** Extracted entries follows **

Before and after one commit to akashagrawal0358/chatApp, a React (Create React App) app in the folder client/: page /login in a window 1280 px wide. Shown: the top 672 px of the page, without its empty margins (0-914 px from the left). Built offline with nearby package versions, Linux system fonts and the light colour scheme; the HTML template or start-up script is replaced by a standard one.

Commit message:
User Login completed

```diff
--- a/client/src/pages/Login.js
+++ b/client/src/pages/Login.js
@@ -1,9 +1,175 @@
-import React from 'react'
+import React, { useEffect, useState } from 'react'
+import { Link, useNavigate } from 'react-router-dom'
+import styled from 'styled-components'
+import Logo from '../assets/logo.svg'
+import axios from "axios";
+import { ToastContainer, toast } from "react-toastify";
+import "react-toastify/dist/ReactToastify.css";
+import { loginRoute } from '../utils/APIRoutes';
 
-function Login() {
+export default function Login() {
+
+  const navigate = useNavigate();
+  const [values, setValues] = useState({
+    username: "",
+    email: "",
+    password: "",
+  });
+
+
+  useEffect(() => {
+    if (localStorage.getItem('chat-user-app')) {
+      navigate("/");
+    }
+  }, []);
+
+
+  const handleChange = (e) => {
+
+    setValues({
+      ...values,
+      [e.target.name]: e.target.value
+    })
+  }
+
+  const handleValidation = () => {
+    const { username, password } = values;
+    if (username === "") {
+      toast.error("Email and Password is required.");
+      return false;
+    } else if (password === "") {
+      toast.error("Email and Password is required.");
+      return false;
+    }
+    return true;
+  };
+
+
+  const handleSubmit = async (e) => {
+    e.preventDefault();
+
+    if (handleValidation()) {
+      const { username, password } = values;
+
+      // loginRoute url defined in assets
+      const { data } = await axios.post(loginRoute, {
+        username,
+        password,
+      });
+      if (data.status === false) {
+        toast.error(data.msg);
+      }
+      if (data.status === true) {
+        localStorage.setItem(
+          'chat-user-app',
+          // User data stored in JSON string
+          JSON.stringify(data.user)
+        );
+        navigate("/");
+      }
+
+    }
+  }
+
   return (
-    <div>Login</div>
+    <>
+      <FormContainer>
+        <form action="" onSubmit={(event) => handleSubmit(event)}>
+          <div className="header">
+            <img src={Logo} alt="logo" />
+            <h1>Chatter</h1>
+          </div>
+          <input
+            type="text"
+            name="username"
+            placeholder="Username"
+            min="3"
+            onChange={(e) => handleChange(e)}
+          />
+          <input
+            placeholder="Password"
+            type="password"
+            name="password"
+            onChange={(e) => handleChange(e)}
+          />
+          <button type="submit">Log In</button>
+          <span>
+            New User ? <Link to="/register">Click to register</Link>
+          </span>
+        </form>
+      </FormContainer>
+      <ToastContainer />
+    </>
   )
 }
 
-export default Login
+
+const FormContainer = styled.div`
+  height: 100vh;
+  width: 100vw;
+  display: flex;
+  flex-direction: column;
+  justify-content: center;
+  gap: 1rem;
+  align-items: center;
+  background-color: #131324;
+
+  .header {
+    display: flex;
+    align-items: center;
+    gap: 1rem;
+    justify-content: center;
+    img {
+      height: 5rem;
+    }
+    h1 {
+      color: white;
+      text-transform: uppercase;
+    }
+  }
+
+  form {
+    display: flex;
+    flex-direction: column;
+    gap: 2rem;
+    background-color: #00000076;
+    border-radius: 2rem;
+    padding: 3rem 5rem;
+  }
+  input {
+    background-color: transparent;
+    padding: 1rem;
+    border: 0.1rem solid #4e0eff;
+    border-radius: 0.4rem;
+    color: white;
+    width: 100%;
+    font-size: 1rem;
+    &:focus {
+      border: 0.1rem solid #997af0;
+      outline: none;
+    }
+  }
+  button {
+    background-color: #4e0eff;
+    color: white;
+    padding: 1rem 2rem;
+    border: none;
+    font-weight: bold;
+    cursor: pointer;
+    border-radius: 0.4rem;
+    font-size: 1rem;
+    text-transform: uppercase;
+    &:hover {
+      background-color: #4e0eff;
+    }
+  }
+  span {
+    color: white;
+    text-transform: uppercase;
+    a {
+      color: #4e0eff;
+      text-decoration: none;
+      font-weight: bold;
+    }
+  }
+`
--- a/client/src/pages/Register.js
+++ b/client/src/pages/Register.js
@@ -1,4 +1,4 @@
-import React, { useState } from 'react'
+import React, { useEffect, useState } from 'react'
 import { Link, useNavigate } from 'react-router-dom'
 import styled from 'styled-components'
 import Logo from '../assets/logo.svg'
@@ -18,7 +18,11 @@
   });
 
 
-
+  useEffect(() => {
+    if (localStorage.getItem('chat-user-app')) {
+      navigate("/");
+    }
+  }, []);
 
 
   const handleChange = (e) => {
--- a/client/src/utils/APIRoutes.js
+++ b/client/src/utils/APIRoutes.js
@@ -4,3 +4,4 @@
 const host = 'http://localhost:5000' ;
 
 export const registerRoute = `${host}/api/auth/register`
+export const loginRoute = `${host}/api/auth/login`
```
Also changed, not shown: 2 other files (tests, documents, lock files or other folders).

** End of Extracted entries **
** Extracted entries follows **

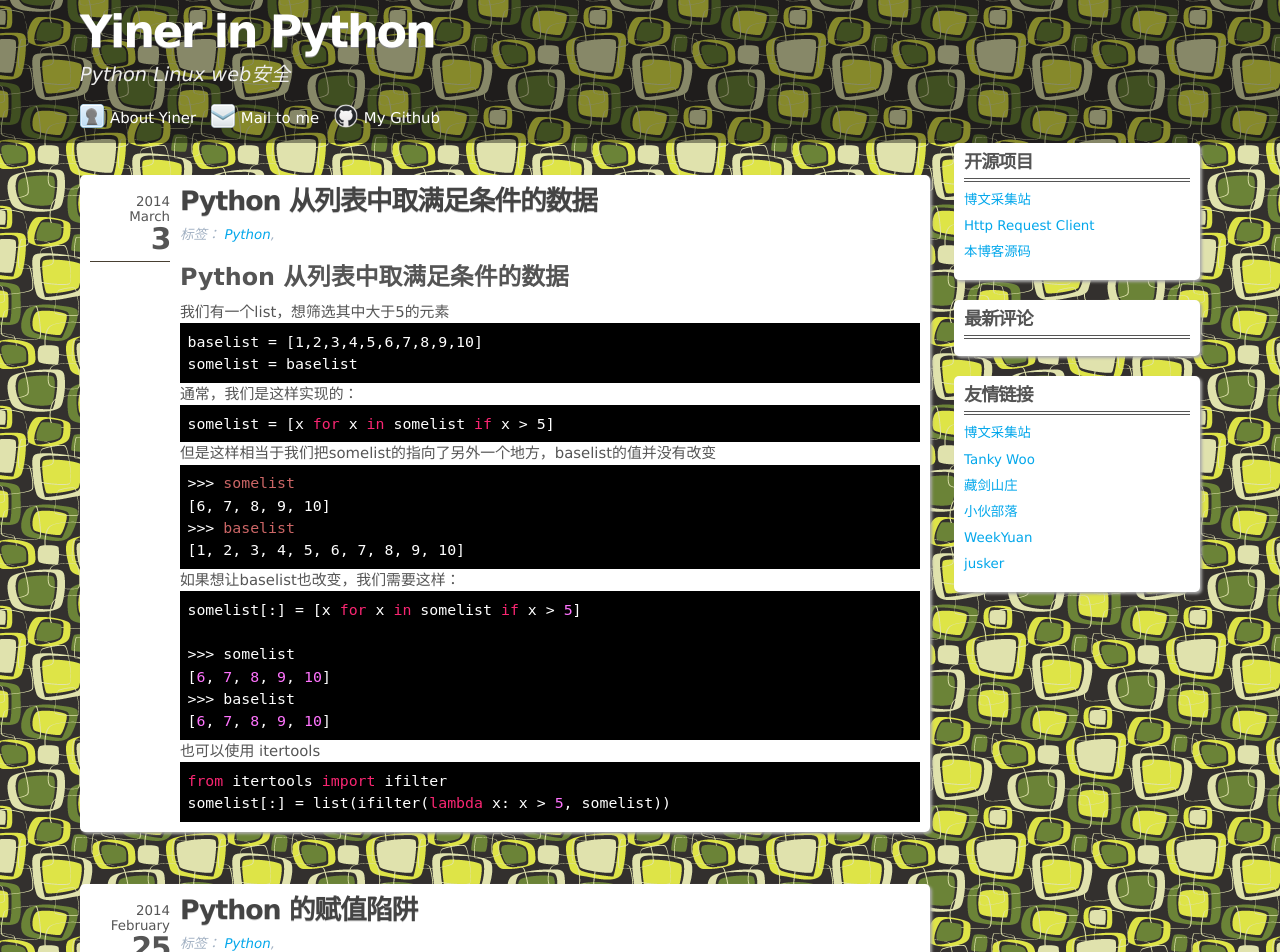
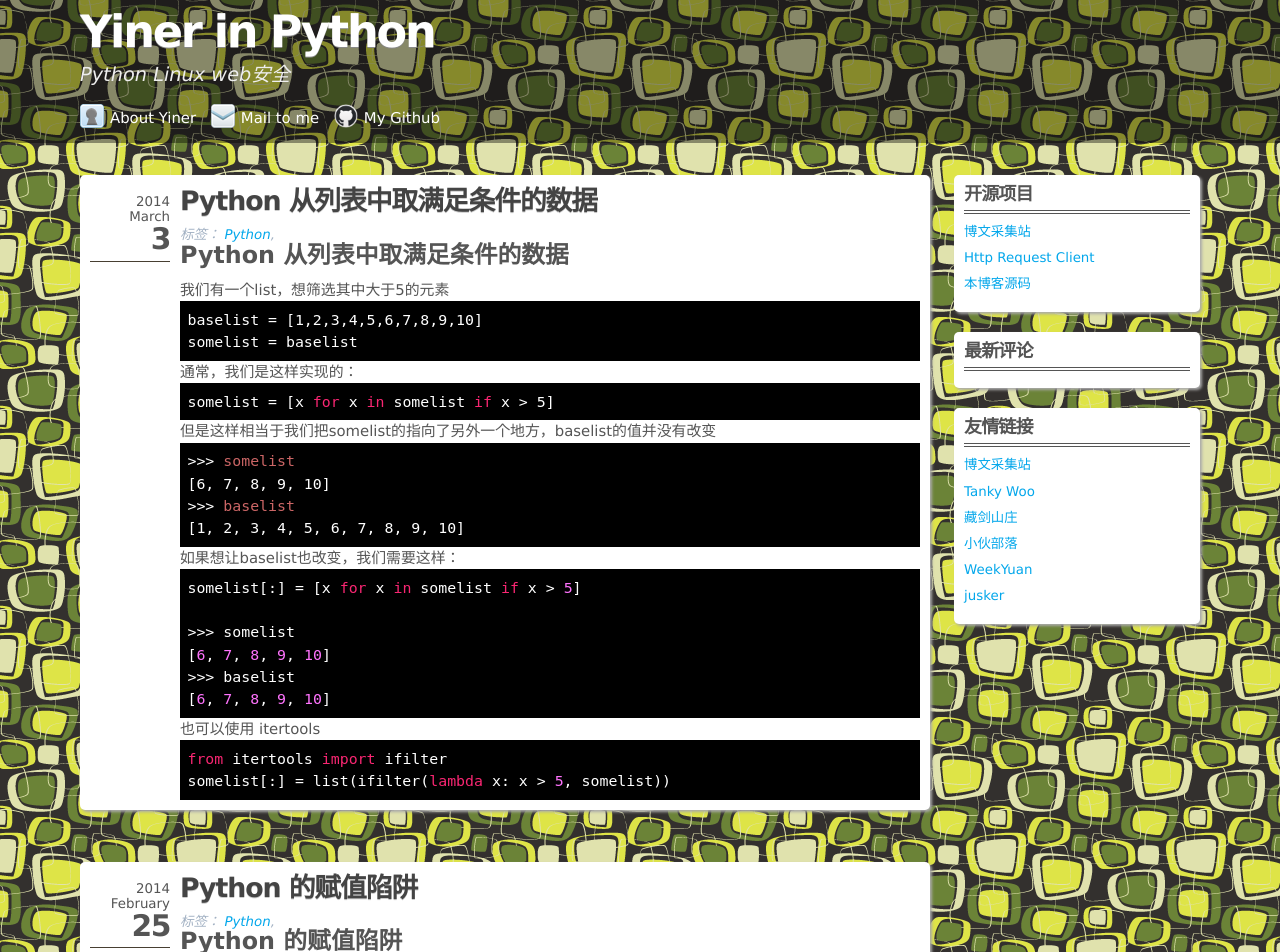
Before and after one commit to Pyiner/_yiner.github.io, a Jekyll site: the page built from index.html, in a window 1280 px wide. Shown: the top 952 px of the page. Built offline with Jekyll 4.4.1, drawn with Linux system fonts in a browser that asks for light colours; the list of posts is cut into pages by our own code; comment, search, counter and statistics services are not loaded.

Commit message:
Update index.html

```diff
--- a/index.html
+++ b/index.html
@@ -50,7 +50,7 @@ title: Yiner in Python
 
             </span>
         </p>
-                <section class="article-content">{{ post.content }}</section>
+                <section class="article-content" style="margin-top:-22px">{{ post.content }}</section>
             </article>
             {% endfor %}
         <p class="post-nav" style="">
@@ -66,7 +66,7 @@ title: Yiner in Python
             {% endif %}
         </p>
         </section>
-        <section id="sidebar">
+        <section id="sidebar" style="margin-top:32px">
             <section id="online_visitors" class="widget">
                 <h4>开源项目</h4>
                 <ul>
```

** End of Extracted entries **

■ Required action: In the entries above, find each line with the word "client" and show it.

■ Written reply:
Before and after one commit to akashagrawal0358/chatApp, a React (Create React App) app in the folder client/: page /login in a window 1280 px wide. Shown: the top 672 px of the page, without its empty margins (0-914 px from the left). Built offline with nearby package versions, Linux system fonts and the light colour scheme; the HTML template or start-up script is replaced by a standard one.
--- a/client/src/pages/Login.js
+++ b/client/src/pages/Login.js
--- a/client/src/pages/Register.js
+++ b/client/src/pages/Register.js
--- a/client/src/utils/APIRoutes.js
+++ b/client/src/utils/APIRoutes.js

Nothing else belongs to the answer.